Skye is the largest island of the Inner Hebrides in the northwest of Scotland. Before the opening of the Skye Bridge in 1995, people had to take ferries from Kyle of Lochalsh to Kyleakin to cross the 500m sound in between.
It’s a 200 mile drive from Glasgow to Skye, but the scenery is spectacular.
After leaving Glasgow on the A82, you drive along the bonnie banks o’ Loch Lomond, Britain’s largest freshwater loch, and the Trossachs, a region of pristine lochs, small glens, crumpled hills and forests. Sir Walter Scott was so enthralled by this scenery that he wrote a poem (‘The Lady of the Lake’) about a girl who lived there.
By the time we got to Tyndrum, the summer sky had dissipated into the moody weather Scotland is notorious for.
The bus drove through wetlands and gradually fell into silence as passengers either fell asleep or slipped into the same silent reverie I was in. One thing that always strikes me about Scotland is how empty it is: just miles upon miles of land covered in heather.
I stared at the landscape that had captivated me so much almost two years ago, with the same, if not even more, reverence for the land. I had not thought about how much attention I had paid in my previous road trip until I realised how well I remembered the route and the scenery. The only difference was this time, the landscape was green.
By the time we entered Glencoe, the conversations completely died out. Glencoe is unarguably Scotland’s most famous and most beautiful glen. It is one of those places that demand silent reverence. There was something so serene in that moment. Glencoe is, for all its beauty, the site of an infamous massacre.
Fittingly, the clouds cleared up when we left Glencoe.
Traffic in the highlands depends on the season. In the summer, when the roads are busier, the 915 takes around 6 hours all the way to Portree and around 5.5 hours to Kyleakin, with a 20 minute break at Fort William.
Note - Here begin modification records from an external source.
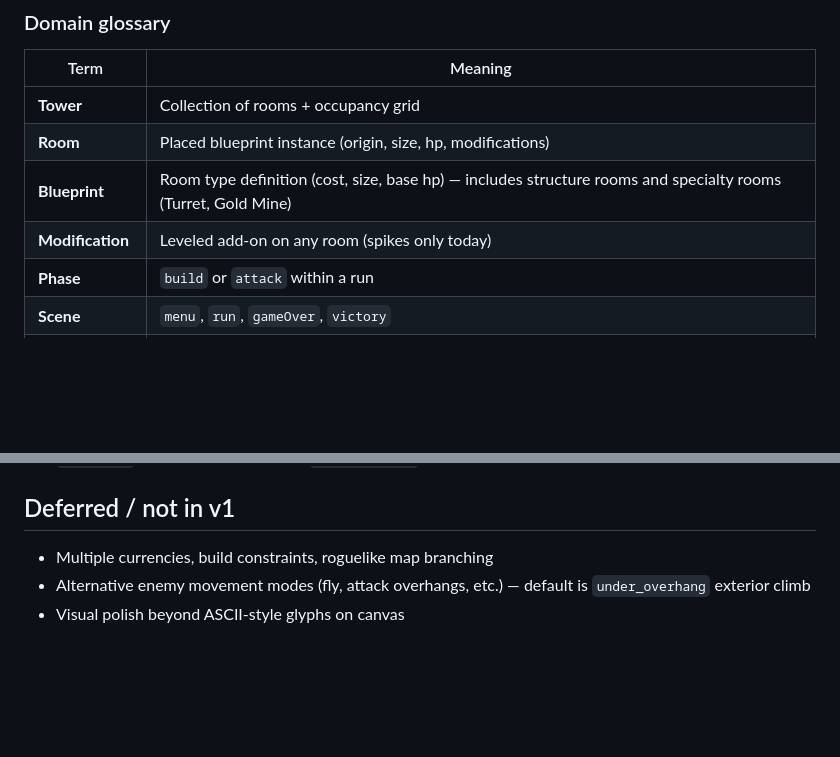
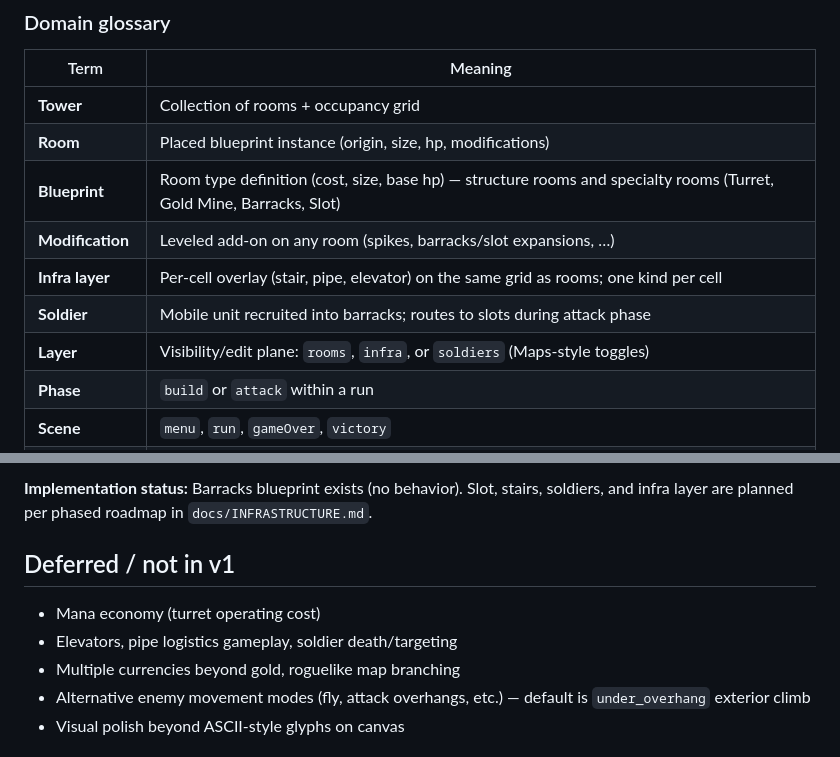
Before and after one commit to katerberg/wizard-tower-builder, a Markdown page: README.md, 2 parts joined by grey strips. GitHub-like rendering; blank space fills up the shorter version.

Commit message:
Add infrastructure architecture plan for barracks, slots, and stairs
Co-authored-by: Mark Katerberg <katerberg@fastmail.fm>

```diff
--- a/README.md
+++ b/README.md
@@ -165,8 +165,11 @@ Mount points: `#board`, `#stage`, `#hud`, `#library`, `#message-log`, `#modal-ro
 |------|---------|
 | **Tower** | Collection of rooms + occupancy grid |
 | **Room** | Placed blueprint instance (origin, size, hp, modifications) |
-| **Blueprint** | Room type definition (cost, size, base hp) — includes structure rooms and specialty rooms (Turret, Gold Mine) |
-| **Modification** | Leveled add-on on any room (spikes only today) |
+| **Blueprint** | Room type definition (cost, size, base hp) — structure rooms and specialty rooms (Turret, Gold Mine, Barracks, Slot) |
+| **Modification** | Leveled add-on on any room (spikes, barracks/slot expansions, …) |
+| **Infra layer** | Per-cell overlay (stair, pipe, elevator) on the same grid as rooms; one kind per cell |
+| **Soldier** | Mobile unit recruited into barracks; routes to slots during attack phase |
+| **Layer** | Visibility/edit plane: `rooms`, `infra`, or `soldiers` (Maps-style toggles) |
 | **Phase** | `build` or `attack` within a run |
 | **Scene** | `menu`, `run`, `gameOver`, `victory` |
 | **Intent** | Typed action dispatched to the store |
@@ -204,6 +246,10 @@ Key model entry points:
+**Implementation status:** Barracks blueprint exists (no behavior). Slot, stairs, soldiers, and infra layer are planned per phased roadmap in `docs/INFRASTRUCTURE.md`.
+
 ## Deferred / not in v1
 
-- Multiple currencies, build constraints, roguelike map branching
+- Mana economy (turret operating cost)
+- Elevators, pipe logistics gameplay, soldier death/targeting
+- Multiple currencies beyond gold, roguelike map branching
 - Alternative enemy movement modes (fly, attack overhangs, etc.) — default is `under_overhang` exterior climb
 - Visual polish beyond ASCII-style glyphs on canvas
 
```
Also changed, not shown: other parts of README.md (+39 -0 lines), docs/CONTRIBUTING.md (+10 -0 lines), docs/INFRASTRUCTURE.md (added, +408 -0 lines).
Fort William sits on the shore of Loch Linnhe and at the foot of Ben Nevis, Britain’s highest mountain. It is the second largest settlement in the Highlands and is a major tourist center (UK’s Outdoor Capital). It is both the start/end of the Great Glen Way and the West Highland Way, and the terminus for the Caledonian Sleeper all the way from London Euston. It’s a good place to stock up on supplies and outdoor gear.
Onwards along the A82, then a change to the A87 by Invergarry. This is the stretch I like to dub ‘The Road to the Isles’. The A87 wounds its way along lochs some seriously stunning glen scenery. The Lochalsh is a picturesque area and merits a few days of exploration. Many times, I wished I drove my own car and could stop and just pick up one of the hike trails along the way.
The final stop before Skye is Kyle of Lochalsh, a village that serves as a transport and shopping centre for the area. It is the terminus of the Kyle of Lochalsh railway line (built in 1897) that connects to Inverness. Before the Skye Bridge was opened, it used to be the port for the ferries across to Kyleakin.
I arrived in Kyleakin at around 9pm, feeling like I had already seen so much in this trip although the real deal had not even started yet. On my first trip to Skye (back in 2014), I was so annoyed by the lack of overnight buses to Portree as I wanted to spend as much time as possible to explore Scotland and didn’t want to ‘waste’ a day traveling. take my word for it: a day spent driving along the Highlands is a day never wasted.